**Your goal**
The entire listing that follows must be repeated exactly, pictures excluded.

**Data to use**
- - - - -

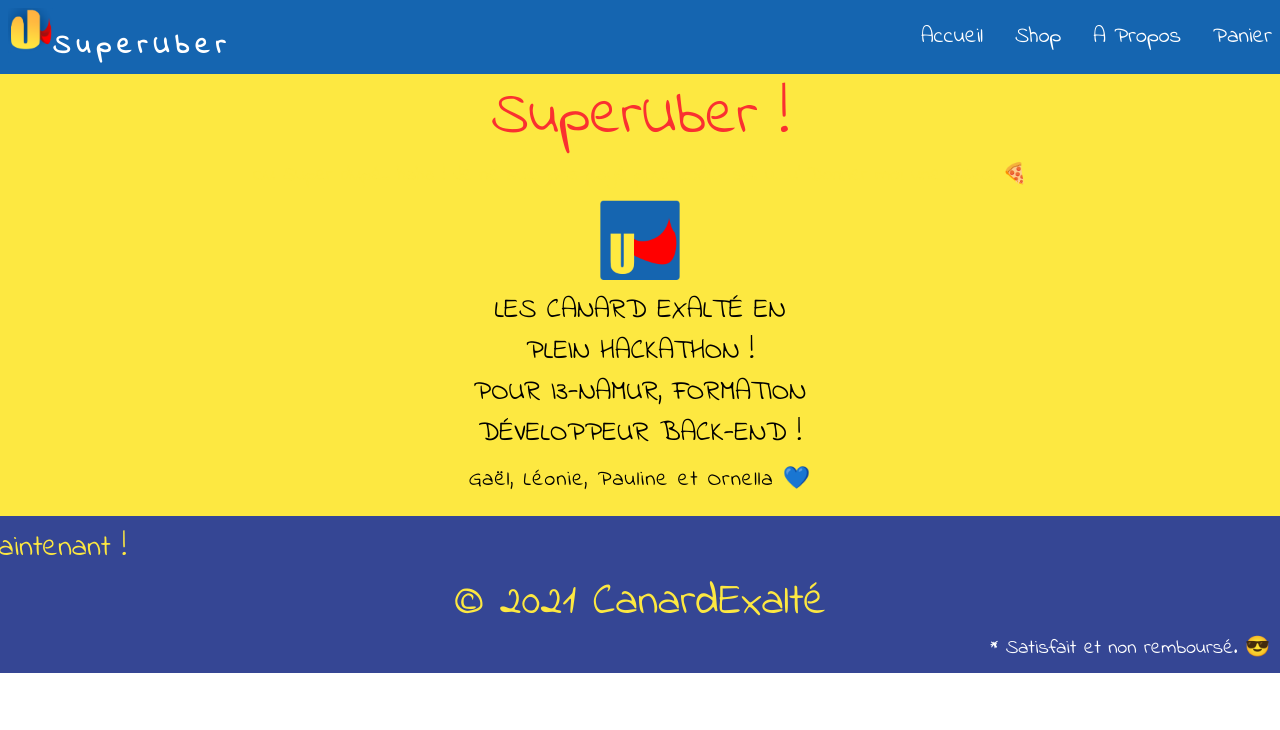
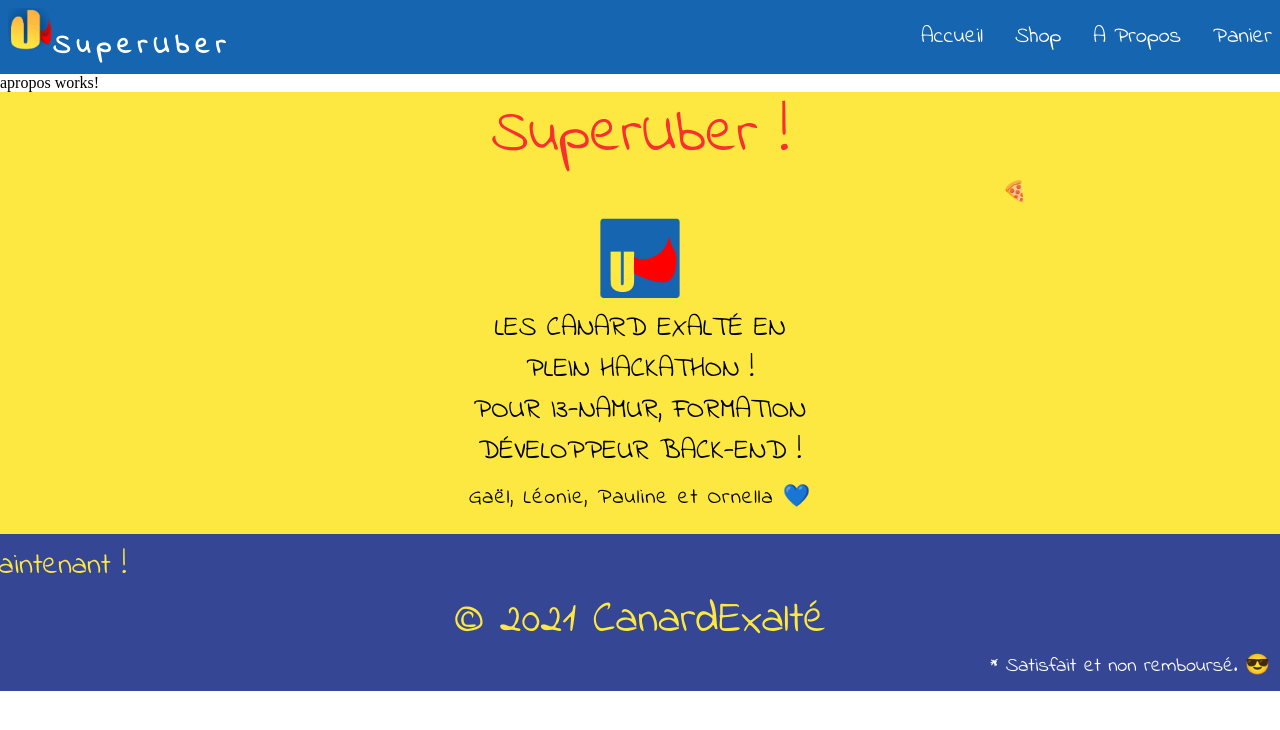
Before and after one commit to TuTuKLK/canardExalte, an Angular app: page /apropos in a window 1280 px wide. Before the commit this address led to /. Shown: the top 730 px of the page. Built offline with nearby package versions, Linux system fonts and the light colour scheme; a web font is replaced by a local one.

Commit message:
ajout du "a propos" + routing

```diff
--- a/src/app/app-routing.module.ts
+++ b/src/app/app-routing.module.ts
@@ -1,3 +1,4 @@
+import { AproposComponent } from './componentsIndex/apropos/apropos.component';
 import { AccueilComponent } from './componentsIndex/accueil/accueil.component';
 import { NgModule } from '@angular/core';
 import { RouterModule, Routes } from '@angular/router';
@@ -9,7 +10,8 @@ const routes: Routes = [
     () => import('./shop/shop.module').then(m => m.ShopModule)
   },
   {path:"delivery", loadChildren :
-    () => import('./delivery/delivery.module').then(m => m.DeliveryModule)}
+    () => import('./delivery/delivery.module').then(m => m.DeliveryModule)},
+  {path:'apropos', component:AproposComponent},
 ];
 
 @NgModule({
--- /dev/null
+++ b/src/app/componentsIndex/apropos/apropos.component.html
@@ -0,0 +1,3 @@
+<p>
+  apropos works!
+</p>
--- /dev/null
+++ b/src/app/componentsIndex/apropos/apropos.component.ts
@@ -0,0 +1,15 @@
+import { Component, OnInit } from '@angular/core';
+
+@Component({
+  selector: 'app-apropos',
+  templateUrl: './apropos.component.html',
+  styleUrls: ['./apropos.component.scss']
+})
+export class AproposComponent implements OnInit {
+
+  constructor() { }
+
+  ngOnInit() {
+  }
+
+}
--- a/src/app/componentsIndex/nav/nav.component.ts
+++ b/src/app/componentsIndex/nav/nav.component.ts
@@ -18,7 +18,7 @@ export class NavComponent implements OnInit {
   ngOnInit(): void {
     this.links.push(new Link('Accueil', '/'))
     this.links.push(new Link('Shop', '/shop'))
-    this.links.push(new Link('A Propos', '/'))
+    this.links.push(new Link('A Propos', '/apropos'))
     this.links.push(new Link('Panier', '/'))
   }
 
```
Also changed, not shown: src/app/componentsIndex/apropos/apropos.component.scss (added).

- - - - -

**Answer for this exercise**
Before and after one commit to TuTuKLK/canardExalte, an Angular app: page /apropos in a window 1280 px wide. Before the commit this address led to /. Shown: the top 730 px of the page. Built offline with nearby package versions, Linux system fonts and the light colour scheme; a web font is replaced by a local one.

Commit message:
ajout du "a propos" + routing

```diff
--- a/src/app/app-routing.module.ts
+++ b/src/app/app-routing.module.ts
@@ -1,3 +1,4 @@
+import { AproposComponent } from './componentsIndex/apropos/apropos.component';
 import { AccueilComponent } from './componentsIndex/accueil/accueil.component';
 import { NgModule } from '@angular/core';
 import { RouterModule, Routes } from '@angular/router';
@@ -9,7 +10,8 @@ const routes: Routes = [
     () => import('./shop/shop.module').then(m => m.ShopModule)
   },
   {path:"delivery", loadChildren :
-    () => import('./delivery/delivery.module').then(m => m.DeliveryModule)}
+    () => import('./delivery/delivery.module').then(m => m.DeliveryModule)},
+  {path:'apropos', component:AproposComponent},
 ];
 
 @NgModule({
--- /dev/null
+++ b/src/app/componentsIndex/apropos/apropos.component.html
@@ -0,0 +1,3 @@
+<p>
+  apropos works!
+</p>
--- /dev/null
+++ b/src/app/componentsIndex/apropos/apropos.component.ts
@@ -0,0 +1,15 @@
+import { Component, OnInit } from '@angular/core';
+
+@Component({
+  selector: 'app-apropos',
+  templateUrl: './apropos.component.html',
+  styleUrls: ['./apropos.component.scss']
+})
+export class AproposComponent implements OnInit {
+
+  constructor() { }
+
+  ngOnInit() {
+  }
+
+}
--- a/src/app/componentsIndex/nav/nav.component.ts
+++ b/src/app/componentsIndex/nav/nav.component.ts
@@ -18,7 +18,7 @@ export class NavComponent implements OnInit {
   ngOnInit(): void {
     this.links.push(new Link('Accueil', '/'))
     this.links.push(new Link('Shop', '/shop'))
-    this.links.push(new Link('A Propos', '/'))
+    this.links.push(new Link('A Propos', '/apropos'))
     this.links.push(new Link('Panier', '/'))
   }
 
```
Also changed, not shown: src/app/componentsIndex/apropos/apropos.component.scss (added).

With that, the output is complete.